#### What this task involves
Find how many lines in the listing below include the word "contains". Give that number only.

#### Data shown

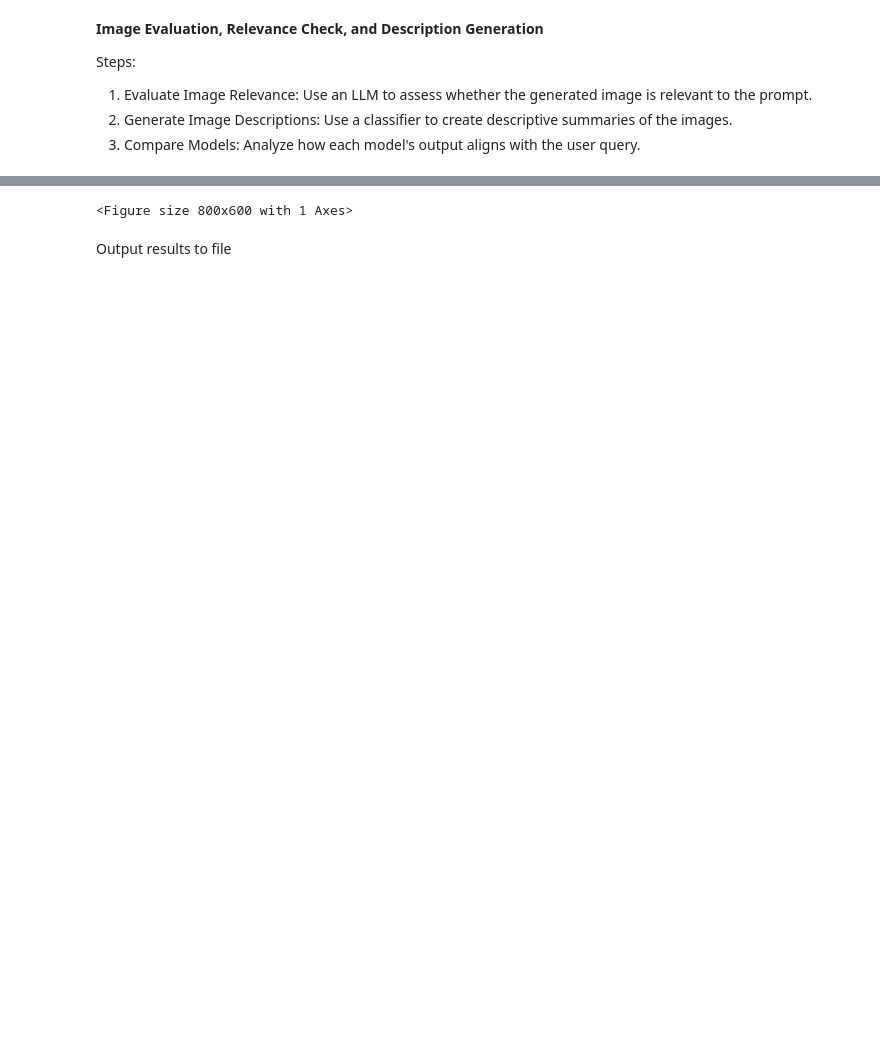
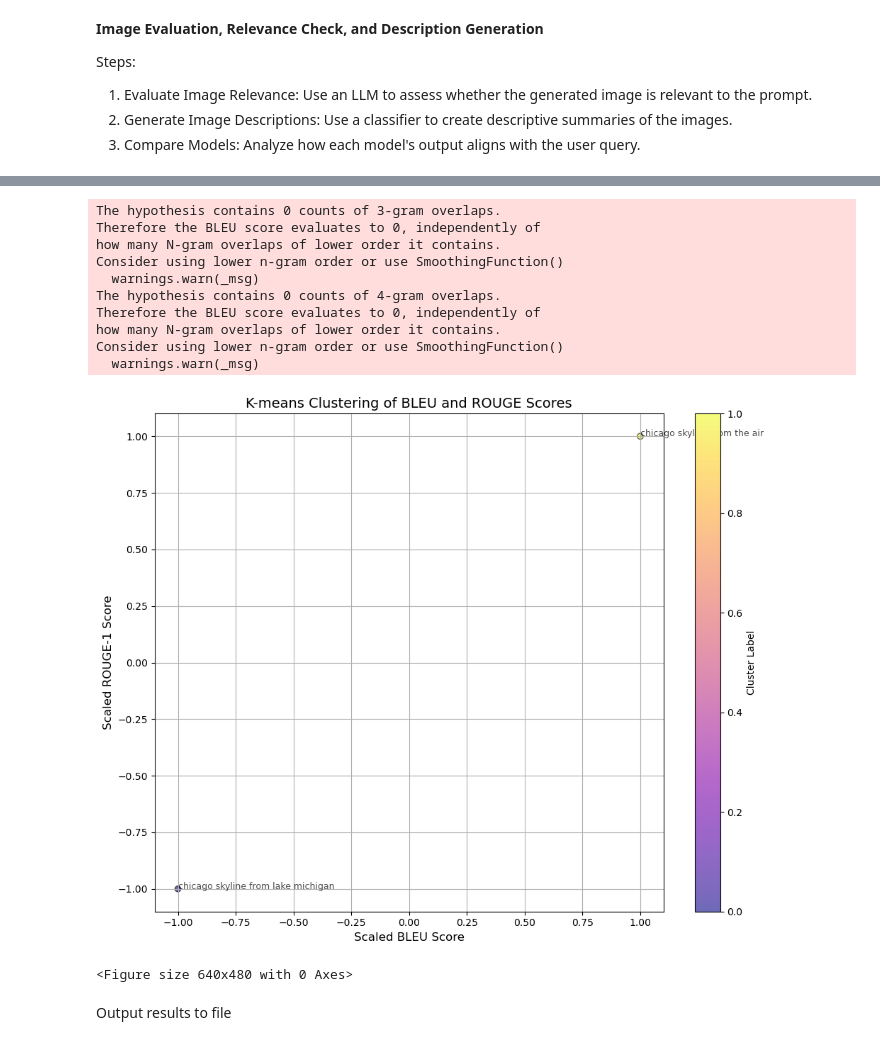
Before and after one commit to eliza0101/Project-3, a Jupyter notebook: project 3_main_merged.ipynb, the cells around one changed output, grey strips where cells are left out. Drawn from its saved outputs; the diff is of its cells as text; code cells hidden in the pictures; blank space fills up the shorter version.

Commit message:
kmeans graph presents prompt output for each data set and random forest

```diff
--- a/project 3_main_merged.ipynb
+++ b/project 3_main_merged.ipynb
@@ -334,39 +346,69 @@ ROUGE scores for reference: ' a sea otter in a bathtub' and generated: 'a sea ot
 # %%
-# Tunji need to clean up graph, don't need to recalculate score (?)
+import numpy as np
+import matplotlib.pyplot as plt
+from sklearn.preprocessing import StandardScaler
+from sklearn.cluster import KMeans
+from nltk.translate.bleu_score import sentence_bleu
+from rouge_score import rouge_scorer
 
-# Plot results
+
+
 # Sample reference and generated captions
 reference_captions = [prompt, prompt]
 generated_captions = [stability_ai_caption, dalle_caption]
 
 # Calculate BLEU scores
 bleu_scores = [sentence_bleu([ref.split()], gen.split()) for ref, gen in zip(reference_captions, generated_captions)]
 
 # Calculate ROUGE scores
 scorer = rouge_scorer.RougeScorer(['rouge1', 'rouge2', 'rougeL'], use_stemmer=True)
 rouge_scores = [scorer.score(ref, gen) for ref, gen in zip(reference_captions, generated_captions)]
 rouge1_scores = [score['rouge1'].fmeasure for score in rouge_scores]
-rouge2_scores = [score['rouge2'].fmeasure for score in rouge_scores]
-rougeL_scores = [score['rougeL'].fmeasure for score in rouge_scores]
 
 # Prepare data for K-means
 X = np.array(list(zip(bleu_scores, rouge1_scores)))
 
+# Apply StandardScaler
+scaler = StandardScaler()
+X_scaled = scaler.fit_transform(X)
+
 # Apply K-means clustering
-kmeans = KMeans(n_clusters=1)  # Choose number of clusters
-kmeans.fit(X)
+n_clusters = 2
+kmeans = KMeans(n_clusters=n_clusters, random_state=42)
+kmeans.fit(X_scaled)  # Use scaled data
 labels = kmeans.labels_
 
 # Plotting
-plt.figure(figsize=(8, 6))
-plt.scatter(X[:, 0], X[:, 1], c=labels, cmap='viridis')
-plt.title('K-means Clustering of BLEU and ROUGE Scores')
-plt.xlabel('BLEU Score')
-plt.ylabel('ROUGE-1 Score')
+plt.figure(figsize=(10, 8))
+scatter = plt.scatter(X_scaled[:, 0], X_scaled[:, 1], c=labels, cmap='plasma', alpha=0.6, edgecolor='k')
+
+# Annotating points
+for i, txt in enumerate(generated_captions):
+    plt.annotate(txt, (X_scaled[i, 0], X_scaled[i, 1]), fontsize=9, alpha=0.7)
+
+plt.title('K-means Clustering of BLEU and ROUGE Scores', fontsize=14)
+plt.xlabel('Scaled BLEU Score', fontsize=12)
+plt.ylabel('Scaled ROUGE-1 Score', fontsize=12)
+plt.colorbar(scatter, label='Cluster Label')
 plt.grid(True)
-plt.show()
+plt.tight_layout()
+
+# Show or save the plot
+plt.show()  # or plt.savefig('kmeans_clustering_plot.png')
+plt.savefig('kmeans_clustering_plot.png')
 # %% [output]
-<Figure size 800x600 with 1 Axes>
+The hypothesis contains 0 counts of 3-gram overlaps.
+Therefore the BLEU score evaluates to 0, independently of
+how many N-gram overlaps of lower order it contains.
+Consider using lower n-gram order or use SmoothingFunction()
+  warnings.warn(_msg)
+The hypothesis contains 0 counts of 4-gram overlaps.
+Therefore the BLEU score evaluates to 0, independently of
+how many N-gram overlaps of lower order it contains.
+Consider using lower n-gram order or use SmoothingFunction()
+  warnings.warn(_msg)
+[figure, added]
+<Figure size 640x480 with 0 Axes>
 # %% [markdown]
 Output results to file
 # %%
```
Also changed, not shown: parts of 10 cells of this notebook, 3 other files.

#### Result for this exercise
4